2. The Amazing Kamikaze Syndrome (1983)

“This album had a couple of major hits, namely “Run runaway” and “My oh my”, both of witch I had heard several times before, but never knew witch band it was. They are both way overplayed in my opinion, and becomes tracks worth skipping when I listen trough this record. They are not really bad, but as I have already mentioned, the longevity of these tracks are rather limited. The only thing about Slade (at least on this album) that goes somewhat against the mainstream, is the voice of singer Noddy Holder, as it is (at least some times) rather raw and mean. I mentioned Quiet Riot in the beginning of this review, and Noddy Holder sounds almost exactly the same as Kevin DuBrow from that band.”

1.Slayed? (1972)

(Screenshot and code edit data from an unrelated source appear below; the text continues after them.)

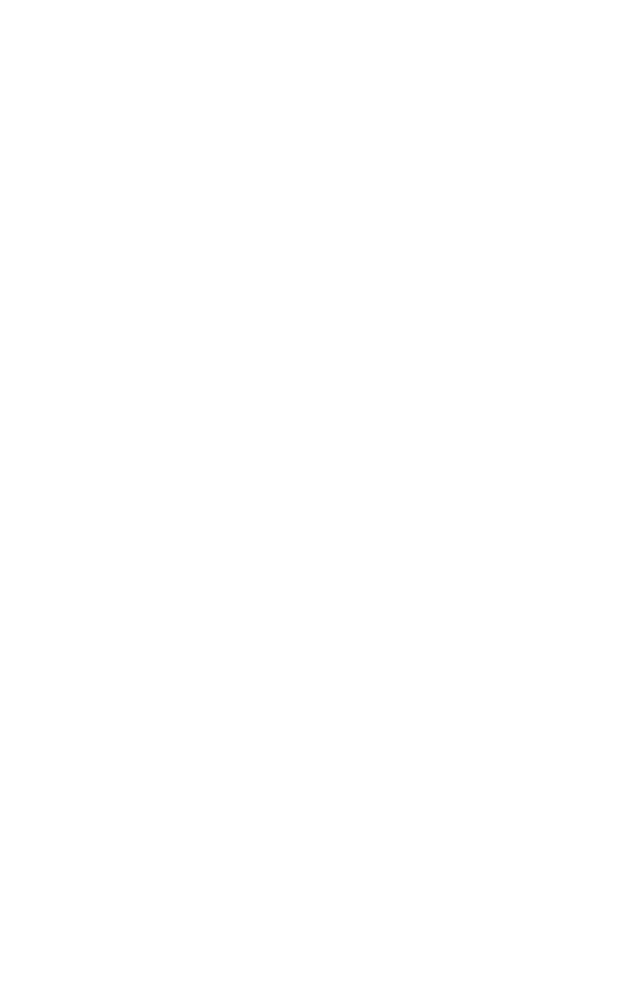
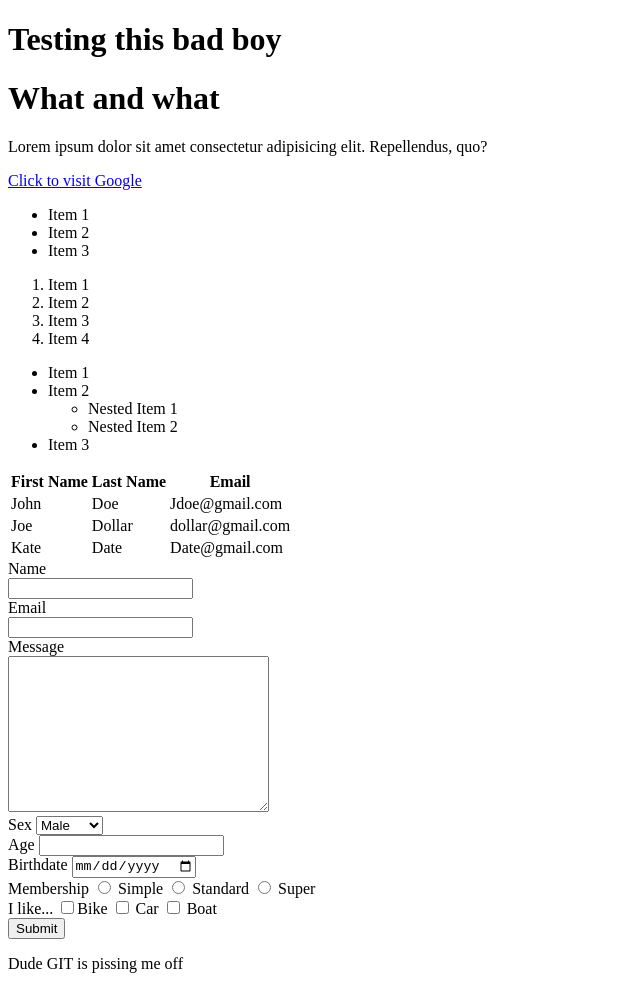
Before and after one commit to lorena57/html_css_practice, a plain HTML site: page src/index.html in a window 1280 px wide. Shown: the whole page, without its empty margins (0-640 px from the left). Before the commit the page ends 800 px from the top, so only its background shows below. Drawn offline with Linux system fonts and the light colour scheme.

Commit message:
add inputs

```diff
--- a/src/index.html
+++ b/src/index.html
@@ -6,5 +6,129 @@
     <meta name="viewport" content="width=device-width, initial-scale=1.0" />
     <title>Document</title>
   </head>
-  <body></body>
+  <body>
+    <h1>Testing this bad boy</h1>
+
+    <!-- Heading -->
+    <h1>What and what</h1>
+
+    <!-- Paragraph - duh..... -->
+    <p>
+      Lorem ipsum dolor sit amet consectetur adipisicing elit. Repellendus, quo?
+    </p>
+
+    <!-- Links & Images -->
+    <p></p>
+    <a href="http://google.com" target="_blank">Click to visit Google</a>
+
+    <!-- Unordered lists -->
+    <ul>
+      <li>Item 1</li>
+      <li>Item 2</li>
+      <li>Item 3</li>
+    </ul>
+
+    <ol>
+      <li>Item 1</li>
+      <li>Item 2</li>
+      <li>Item 3</li>
+      <li>Item 4</li>
+    </ol>
+
+    <!-- Nested lists -->
+
+    <ul>
+      <li>Item 1</li>
+      <li>
+        Item 2
+        <ul>
+          <li>Nested Item 1</li>
+          <li>Nested Item 2</li>
+        </ul>
+      </li>
+      <li>Item 3</li>
+    </ul>
+
+    <!-- Tables -->
+    <table>
+      <thead>
+        <tr>
+          <th>First Name</th>
+          <th>Last Name</th>
+          <th>Email</th>
+        </tr>
+      </thead>
+      <tbody>
+        <tr>
+          <td>John</td>
+          <td>Doe</td>
+          <td>Jdoe@gmail.com</td>
+        </tr>
+        <tr>
+          <td>Joe</td>
+          <td>Dollar</td>
+          <td>dollar@gmail.com</td>
+        </tr>
+        <tr>
+          <td>Kate</td>
+          <td>Date</td>
+          <td>Date@gmail.com</td>
+        </tr>
+      </tbody>
+    </table>
+
+    <form action="">
+      <div>
+        <label for="name">Name</label><br />
+        <input type="text" id="name" name="name" />
+      </div>
+      <div>
+        <label for="email">Email</label><br />
+        <input type="email" name="email" id="email" />
+      </div>
+      <div>
+        <label for="message">Message</label><br />
+        <textarea name="message" id="message" cols="30" rows="10"></textarea>
+      </div>
+      <div>
+        <label for="sex">Sex</label>
+        <select name="sex" id="sex">
+          <option value="male">Male</option>
+          <option value="female">Female</option>
+        </select>
+      </div>
+      <div>
+        <label for="age">Age</label>
+        <input type="number" name="age" id="age" />
+      </div>
+
+      <div>
+        <label for="birthdate">Birthdate</label>
+        <input type="date" name="birthdate" id="birthdate" />
+      </div>
+
+      <div>
+        <label for="membership">Membership</label>
+        <input type="radio" name="membership" value="simple" id="membership" />
+        Simple
+        <input
+          type="radio"
+          name="membership"
+          value="standard"
+          id="membership"
+        />
+        Standard
+        <input type="radio" name="membership" value="super" id="membership" />
+        Super
+      </div>
+      <div>
+        <label for="">I like...</label>
+        <input type="checkbox" name="" id="" value="bike" />Bike
+        <input type="checkbox" name="" id="" value="car" /> Car
+        <input type="checkbox" name="" id="" value="boat" /> Boat
+      </div>
+      <input type="submit" value="Submit" />
+      <p>Dude GIT is pissing me off</p>
+    </form>
+  </body>
 </html>
```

” I have been listen to Slade, so I cannot give them low rating. Many of rockers have listen Aerosmith, so they would never rate them low. Slade are heroes of my generation, and it’s nothing for a shame. I remember how it sounded from my tape-recorder filled all around on a regular basis. Just Andy Slade not Andy Upit. It is silly to analyze Slayed, the music is simple while effective either. Love it or hate it. Wild and powerful stuff to make you happy and alive. I don’t care what are you thinking about this band and this output, but ‘Look at Last Nite’ and “Gudbuy Gudbye’ are the biggest songs for ages. Slade forever.”